Submitted photo Eddie Sundquist, Democratic candidate for the House of Representatives 23rd congressional district in New York, hopes to win the June 26 primary election and take on incumbent Republican Tom Reed in November.

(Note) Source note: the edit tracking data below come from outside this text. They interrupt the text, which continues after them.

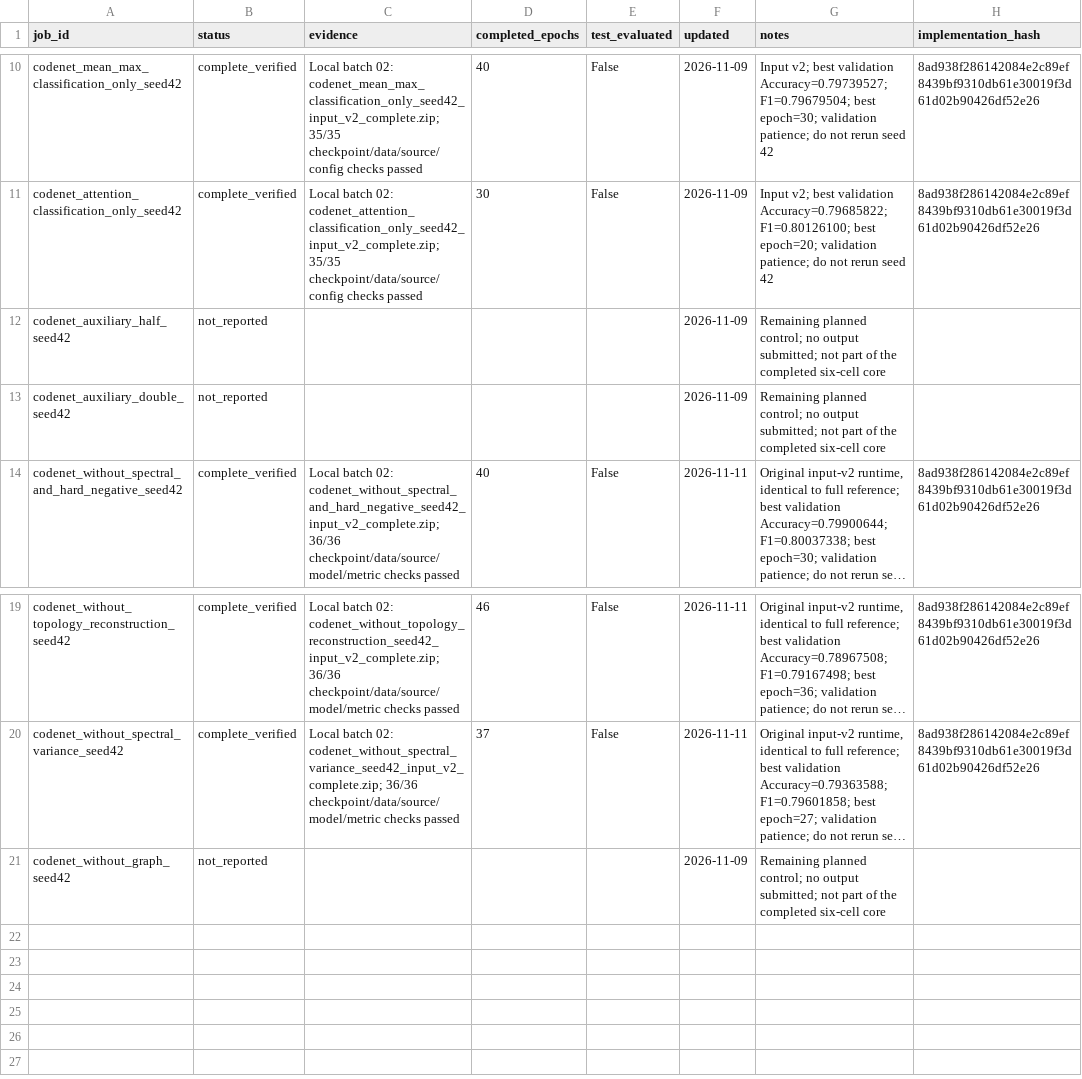
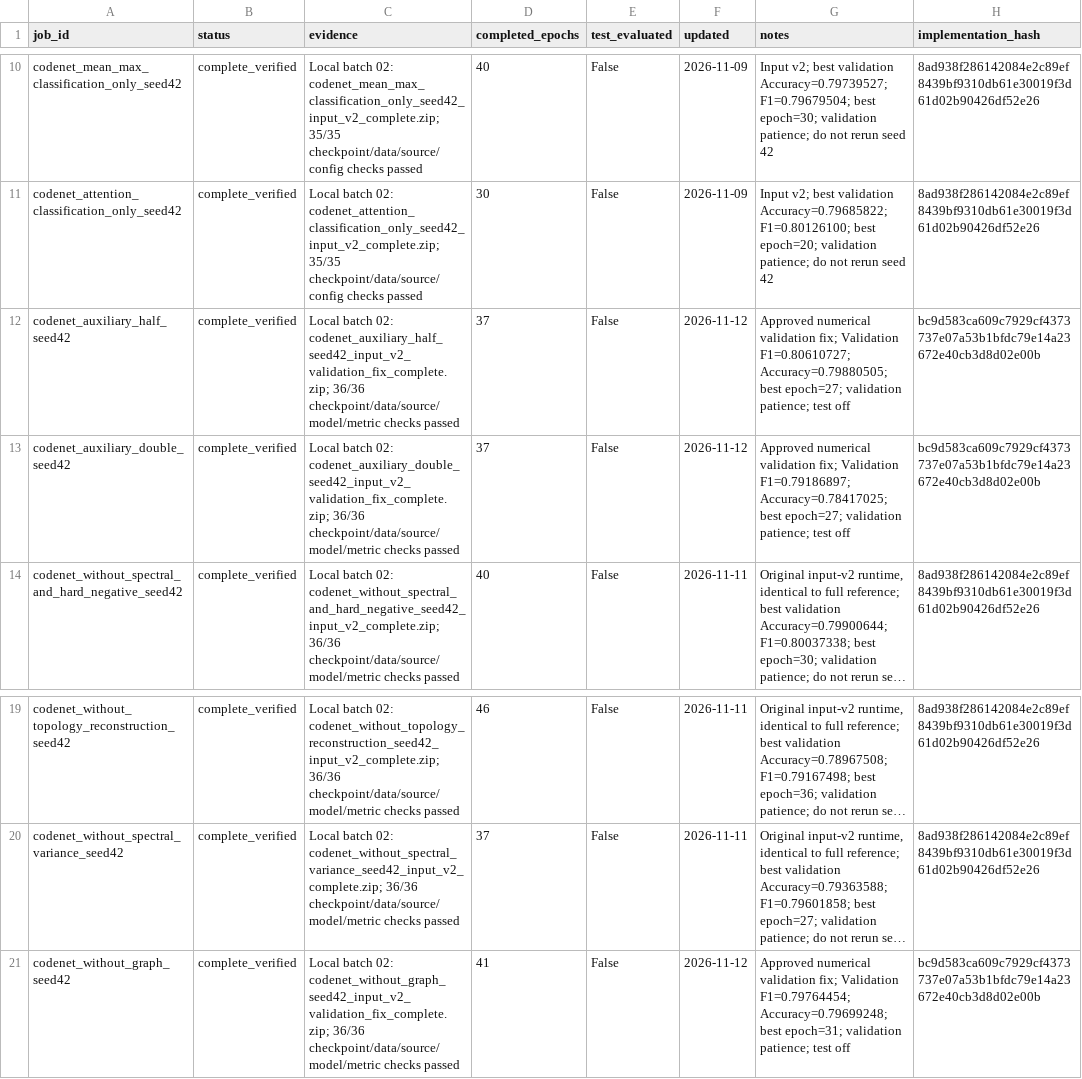
Before and after one commit to Knowledge4Software/Spectral-Software, a CSV file: revision/results/control_progress.csv, drawn as a sheet; only a part is shown, gaps mark what is left out; long unchanged cells end in …; the diff names each change by its address in the sheet, - before the commit and + after, or states it on an @@ line.

```diff
--- a/revision/results/control_progress.csv
+++ b/revision/results/control_progress.csv
-B12:B13 (status): not_reported
+B12:B13 (status): complete_verified
-C12 (evidence): (empty)
+C12 (evidence): Local batch 02: codenet_auxiliary_half_seed42_input_v2_validation_fix_complete.zip; 36/36 checkpoint/data/source/model/metric checks passed
-D12:D13 (completed_epochs): (empty)
+D12:D13 (completed_epochs): 37
-E12:E13 (test_evaluated): (empty)
+E12:E13 (test_evaluated): False
-F12:F13 (updated): 2026-11-09
+F12:F13 (updated): 2026-11-12
-G12 (notes): Remaining planned control; no output submitted; not part of the completed six-cell core
+G12 (notes): Approved numerical validation fix; Validation F1=0.80610727; Accuracy=0.79880505; best epoch=27; validation patience; test off
-H12:H13 (implementation_hash): (empty)
+H12:H13 (implementation_hash): bc9d583ca609c7929cf4373737e07a53b1bfdc79e14a23672e40cb3d8d02e00b
-C13 (evidence): (empty)
+C13 (evidence): Local batch 02: codenet_auxiliary_double_seed42_input_v2_validation_fix_complete.zip; 36/36 checkpoint/data/source/model/metric checks passed
-G13 (notes): Remaining planned control; no output submitted; not part of the completed six-cell core
+G13 (notes): Approved numerical validation fix; Validation F1=0.79186897; Accuracy=0.78417025; best epoch=27; validation patience; test off
-B21 (status): not_reported
+B21 (status): complete_verified
-C21 (evidence): (empty)
+C21 (evidence): Local batch 02: codenet_without_graph_seed42_input_v2_validation_fix_complete.zip; 36/36 checkpoint/data/source/model/metric checks passed
-D21 (completed_epochs): (empty)
+D21 (completed_epochs): 41
-E21 (test_evaluated): (empty)
+E21 (test_evaluated): False
-F21 (updated): 2026-11-09
+F21 (updated): 2026-11-12
-G21 (notes): Remaining planned control; no output submitted; not part of the completed six-cell core
+G21 (notes): Approved numerical validation fix; Validation F1=0.79764454; Accuracy=0.79699248; best epoch=31; validation patience; test off
-H21 (implementation_hash): (empty)
+H21 (implementation_hash): bc9d583ca609c7929cf4373737e07a53b1bfdc79e14a23672e40cb3d8d02e00b
```
Also changed, not shown: revision/queues/next_independent_roster.csv, revision/queues/next_independent_run_queue.csv, 15 other files.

Editor’s note: this is the third in a series of stories highlighting Democratic candidates for the 23rd Congressional district.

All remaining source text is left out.